Original Research

Waardinburg syndrome — inherited deafness with pigmentary involvement

M.F. Macrae
Curationis | Vol 2, No 3 | a485 | DOI: https://doi.org/10.4102/curationis.v2i3.485 | © 1979 M.F. Macrae | This work is licensed under CC Attribution 4.0
Submitted: 27 September 1979 | Published: 27 September 1979

About the author(s)

M.F. Macrae, Department of human genetics, medical school, University of Cape Town., South Africa

Full Text:

PDF (255KB)

Share this article

Bookmark and Share

Abstract

The Waardenburg syndrome was first clearly defined in 1951. The major clinical importance lies in the fact that about 20% of affected individuals are deaf. Furthermore, because the condition is inherited autosomal dominantly, there is a risk of the disorder being handed down from generation to generation.
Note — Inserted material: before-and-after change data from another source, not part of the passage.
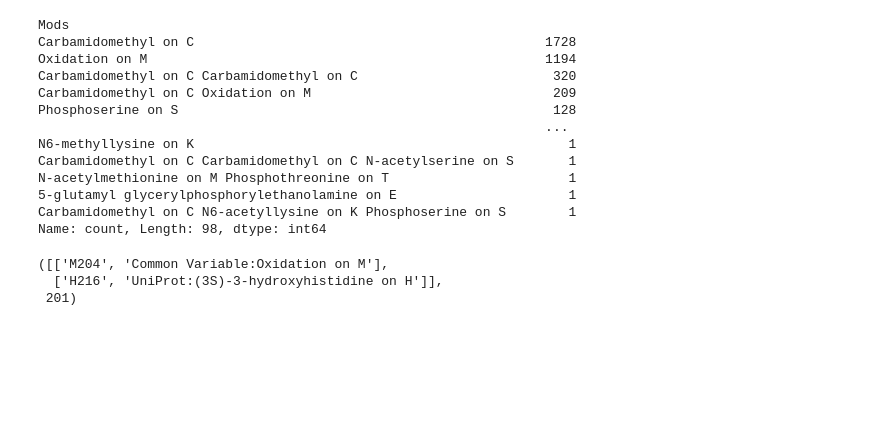
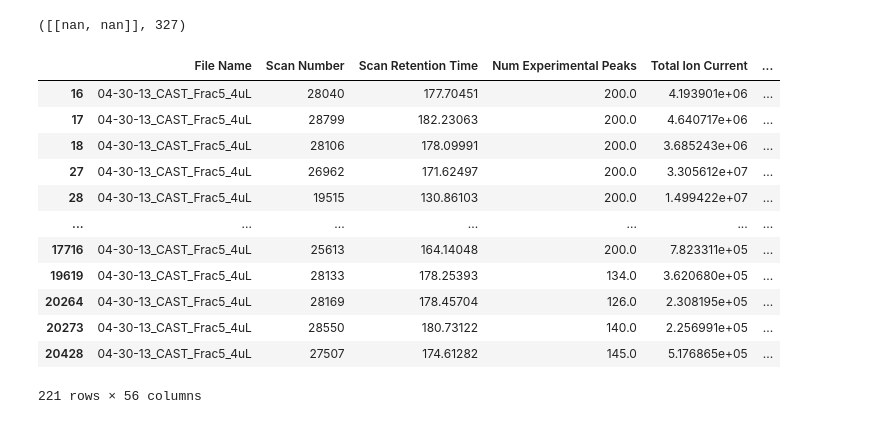
Before and after one commit to pcruzparri/Misc, a Jupyter notebook: jupyter_notebooks/Proteomics/peptide_search_mod_stoich.ipynb, the cells around one changed output. Drawn from its saved outputs; the diff is of its cells as text; code cells hidden in the pictures; blank space fills up the shorter version.

```diff
--- a/jupyter_notebooks/Proteomics/peptide_search_mod_stoich.ipynb
+++ b/jupyter_notebooks/Proteomics/peptide_search_mod_stoich.ipynb
@@ -39,19 +35,3 @@ df.columns, df.size
-# %%
-df['Mods'].value_counts()
-# %% [output]
-Mods
-Carbamidomethyl on C                                             1728
-Oxidation on M                                                   1194
-Carbamidomethyl on C Carbamidomethyl on C                         320
-Carbamidomethyl on C Oxidation on M                               209
-Phosphoserine on S                                                128
-                                                                 ...
-N6-methyllysine on K                                                1
-Carbamidomethyl on C Carbamidomethyl on C N-acetylserine on S       1
-N-acetylmethionine on M Phosphothreonine on T                       1
-5-glutamyl glycerylphosphorylethanolamine on E                      1
-Carbamidomethyl on C N6-acetyllysine on K Phosphoserine on S        1
-Name: count, Length: 98, dtype: int64
 # %%
 def get_offset(startend): return int(re.search(r'\d+', startend).group())
 
@@ -74,16 +54,30 @@ def get_mod_locs(seq, offset=0):
 
 
     if mods: return mods
-    else: return [[None, None]]
+    else: return [[np.nan, np.nan]]
 
 
 row = 6983
 offset = get_offset(df.at[row, 'Start and End Residues In Protein'])
 list(get_mod_locs(df.at[row, 'Full Sequence'], offset=offset)), offset
 # %% [output]
-([['M204', 'Common Variable:Oxidation on M'],
-  ['H216', 'UniProt:(3S)-3-hydroxyhistidine on H']],
- 201)
+([[nan, nan]], 327)
+# %%
+df[df['Protein Accession']=='P55095']
+# %% [output]
+|  | File Name | Scan Number | Scan Retention Time | Num Experimental Peaks | Total Ion Current | ... |
+| 16 | 04-30-13_CAST_Frac5_4uL | 28040 | 177.70451 | 200.0 | 4.193901e+06 | ... |
+| 17 | 04-30-13_CAST_Frac5_4uL | 28799 | 182.23063 | 200.0 | 4.640717e+06 | ... |
+| 18 | 04-30-13_CAST_Frac5_4uL | 28106 | 178.09991 | 200.0 | 3.685243e+06 | ... |
+| 27 | 04-30-13_CAST_Frac5_4uL | 26962 | 171.62497 | 200.0 | 3.305612e+07 | ... |
+| 28 | 04-30-13_CAST_Frac5_4uL | 19515 | 130.86103 | 200.0 | 1.499422e+07 | ... |
+| ... | ... | ... | ... | ... | ... | ... |
+| 17716 | 04-30-13_CAST_Frac5_4uL | 25613 | 164.14048 | 200.0 | 7.823311e+05 | ... |
+| 19619 | 04-30-13_CAST_Frac5_4uL | 28133 | 178.25393 | 134.0 | 3.620680e+05 | ... |
+| 20264 | 04-30-13_CAST_Frac5_4uL | 28169 | 178.45704 | 126.0 | 2.308195e+05 | ... |
+| 20273 | 04-30-13_CAST_Frac5_4uL | 28550 | 180.73122 | 140.0 | 2.256991e+05 | ... |
+| 20428 | 04-30-13_CAST_Frac5_4uL | 27507 | 174.61282 | 145.0 | 5.176865e+05 | ... |
+221 rows × 56 columns
 # %%
 if 'localized_mods' not in df.columns:
     mods = [get_mod_locs(i, offset=get_offset(j)) for i, j in df[['Full Sequence', 'Start and End Residues In Protein']].values]
```
Also changed, not shown: parts of 14 cells of this notebook.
The syndrome consists of six major features which may appear in any combination and to any degree in the affected individual.

Keywords
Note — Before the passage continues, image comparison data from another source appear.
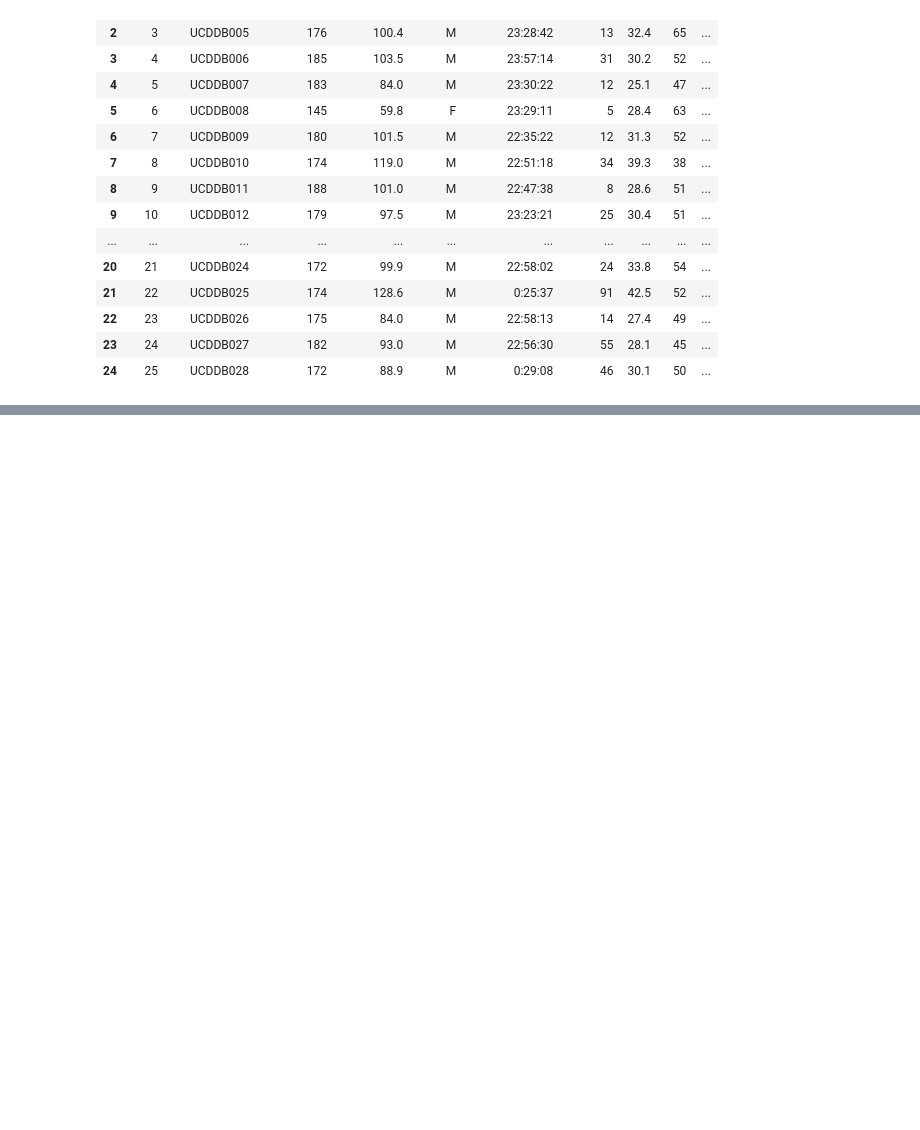
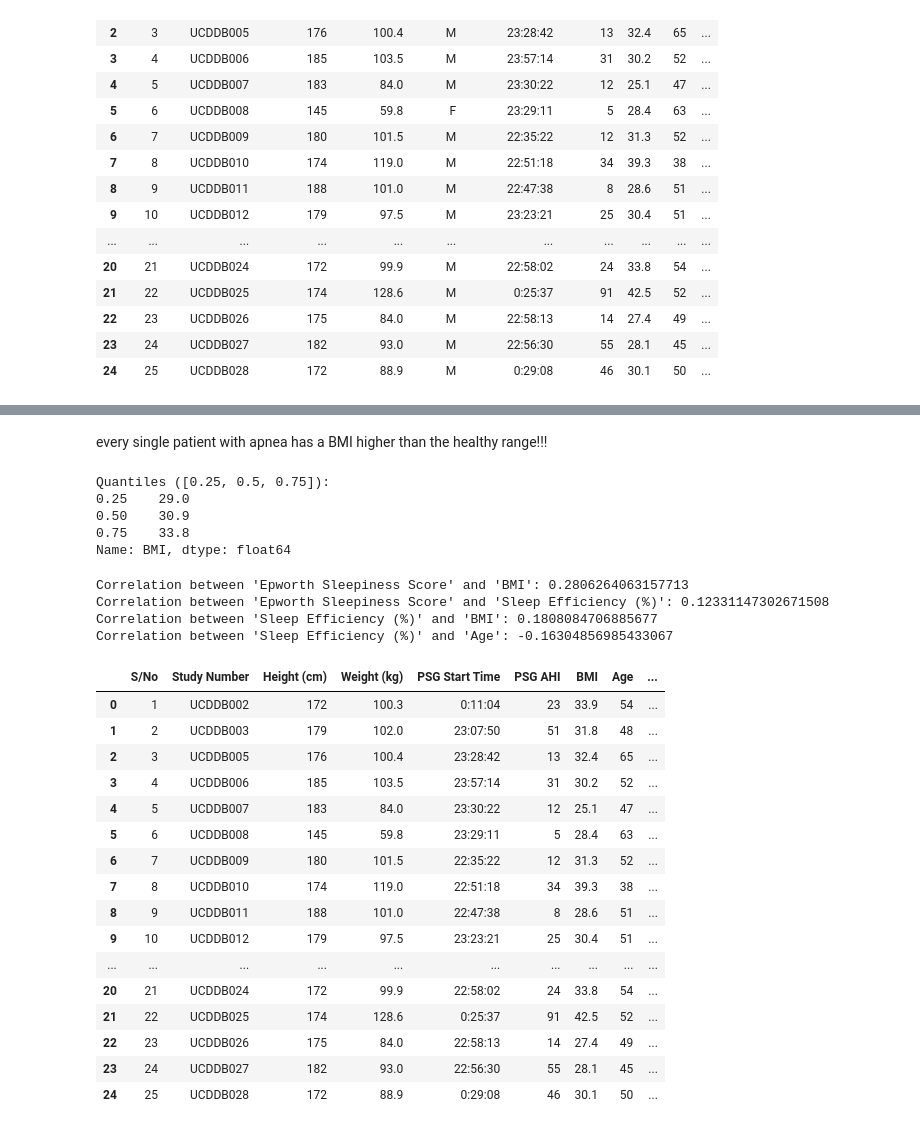
Before and after one commit to sophiatong/DataMining_Final_Sleep, a Jupyter notebook: subjectDetails.ipynb, the cells around one changed output, grey strips where cells are left out. Saved outputs shown, nothing was run; the diff lists cells and outputs as text; code cells hidden in the pictures; blank space fills up the shorter version.

```diff
--- a/subjectDetails.ipynb
+++ b/subjectDetails.ipynb
@@ -9,7 +9,8 @@ import seaborn as sns
 # %load_ext autoreload
 # %autoreload 2
 # %%
-pd.read_excel("files/SubjectDetails.xls")
+details = pd.read_excel("files/SubjectDetails.xls")
+details
 # %% [output]
 |  | S/No | Study Number | Height (cm) | Weight (kg) | Gender | PSG Start Time | PSG AHI | BMI | Age | ... |
 | 0 | 1 | UCDDB002 | 172 | 100.3 | M | 0:11:04 | 23 | 33.9 | 54 | ... |
@@ -28,3 +29,18 @@ pd.read_excel("files/SubjectDetails.xls")
 | 22 | 23 | UCDDB026 | 175 | 84.0 | M | 22:58:13 | 14 | 27.4 | 49 | ... |
 | 23 | 24 | UCDDB027 | 182 | 93.0 | M | 22:56:30 | 55 | 28.1 | 45 | ... |
 | 24 | 25 | UCDDB028 | 172 | 88.9 | M | 0:29:08 | 46 | 30.1 | 50 | ... |
+# %%
+# plot BMI distribution
+# healthy BMI: 18.5 to 24.9
+
+# Define two thresholds
+threshold1 = 18.5
+threshold2 = 24.9
+# Create bins using pd.cut
+bins = [-float('inf'), threshold1, threshold2, float('inf')]
+# Create labels for the bins
+labels = ['below', 'within', 'above']
+# Add a new column 'Groups' based on binning
+details['Groups'] = pd.cut(details['BMI'], bins=bins, labels=labels, right=False)
+
+details
@@ -30,0 +65,58 @@ pd.read_excel("files/SubjectDetails.xls")
+# %% [markdown]
+every single patient with apnea has a BMI higher than the healthy range!!!
+# %%
+# quantiles of the BMI values
+quantiles = [0.25, 0.5, 0.75]
+
+# Calculate the quantiles of the 'Values' column
+quantile_values = details['BMI'].quantile(quantiles)
+
+# Display the calculated quantiles
+print(f"Quantiles ({quantiles}):")
+print(quantile_values)
+# %% [output]
+Quantiles ([0.25, 0.5, 0.75]):
+0.25    29.0
+0.50    30.9
+0.75    33.8
+Name: BMI, dtype: float64
+# %%
+# Calculate the correlation between 'Epworth Sleepiness Score' and 'BMI'
+correlation1 = details['Epworth Sleepiness Score'].corr(details['BMI'])
+correlation2 = details['Epworth Sleepiness Score'].corr(details['Sleep Efficiency (%)'])
+correlation3 = details['Sleep Efficiency (%)'].corr(details['BMI'])
+correlation4 = details['Sleep Efficiency (%)'].corr(details['Age'])
+# correlation5 = details['Sleep Efficiency (%)'].corr(details['Gender'])
+
+# Display the correlation coefficient
+print(f"Correlation between 'Epworth Sleepiness Score' and 'BMI': {correlation1}")
+print(f"Correlation between 'Epworth Sleepiness Score' and 'Sleep Efficiency (%)': {correlation2}")
+print(f"Correlation between 'Sleep Efficiency (%)' and 'BMI': {correlation3}")
+print(f"Correlation between 'Sleep Efficiency (%)' and 'Age': {correlation4}")
+# print(f"Correlation between 'Sleep Efficiency (%)' and 'Gender': {correlation5}")
+# %% [output]
+Correlation between 'Epworth Sleepiness Score' and 'BMI': 0.2806264063157713
+Correlation between 'Epworth Sleepiness Score' and 'Sleep Efficiency (%)': 0.12331147302671508
+Correlation between 'Sleep Efficiency (%)' and 'BMI': 0.1808084706885677
+Correlation between 'Sleep Efficiency (%)' and 'Age': -0.16304856985433067
+# %%
+df = pd.get_dummies(details, columns=['Gender'], prefix='Gender', drop_first=False)
+df
+# %% [output]
+|  | S/No | Study Number | Height (cm) | Weight (kg) | PSG Start Time | PSG AHI | BMI | Age | ... |
+| 0 | 1 | UCDDB002 | 172 | 100.3 | 0:11:04 | 23 | 33.9 | 54 | ... |
+| 1 | 2 | UCDDB003 | 179 | 102.0 | 23:07:50 | 51 | 31.8 | 48 | ... |
+| 2 | 3 | UCDDB005 | 176 | 100.4 | 23:28:42 | 13 | 32.4 | 65 | ... |
+| 3 | 4 | UCDDB006 | 185 | 103.5 | 23:57:14 | 31 | 30.2 | 52 | ... |
+| 4 | 5 | UCDDB007 | 183 | 84.0 | 23:30:22 | 12 | 25.1 | 47 | ... |
+| 5 | 6 | UCDDB008 | 145 | 59.8 | 23:29:11 | 5 | 28.4 | 63 | ... |
+| 6 | 7 | UCDDB009 | 180 | 101.5 | 22:35:22 | 12 | 31.3 | 52 | ... |
+| 7 | 8 | UCDDB010 | 174 | 119.0 | 22:51:18 | 34 | 39.3 | 38 | ... |
+| 8 | 9 | UCDDB011 | 188 | 101.0 | 22:47:38 | 8 | 28.6 | 51 | ... |
+| 9 | 10 | UCDDB012 | 179 | 97.5 | 23:23:21 | 25 | 30.4 | 51 | ... |
+| ... | ... | ... | ... | ... | ... | ... | ... | ... | ... |
+| 20 | 21 | UCDDB024 | 172 | 99.9 | 22:58:02 | 24 | 33.8 | 54 | ... |
+| 21 | 22 | UCDDB025 | 174 | 128.6 | 0:25:37 | 91 | 42.5 | 52 | ... |
+| 22 | 23 | UCDDB026 | 175 | 84.0 | 22:58:13 | 14 | 27.4 | 49 | ... |
+| 23 | 24 | UCDDB027 | 182 | 93.0 | 22:56:30 | 55 | 28.1 | 45 | ... |
+| 24 | 25 | UCDDB028 | 172 | 88.9 | 0:29:08 | 46 | 30.1 | 50 | ... |
```
Also changed, not shown: parts of 5 cells of this notebook.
No related keywords in the metadata.

Metrics

Total abstract views: 1438
Total article views: 1898


Crossref Citations

No related citations found.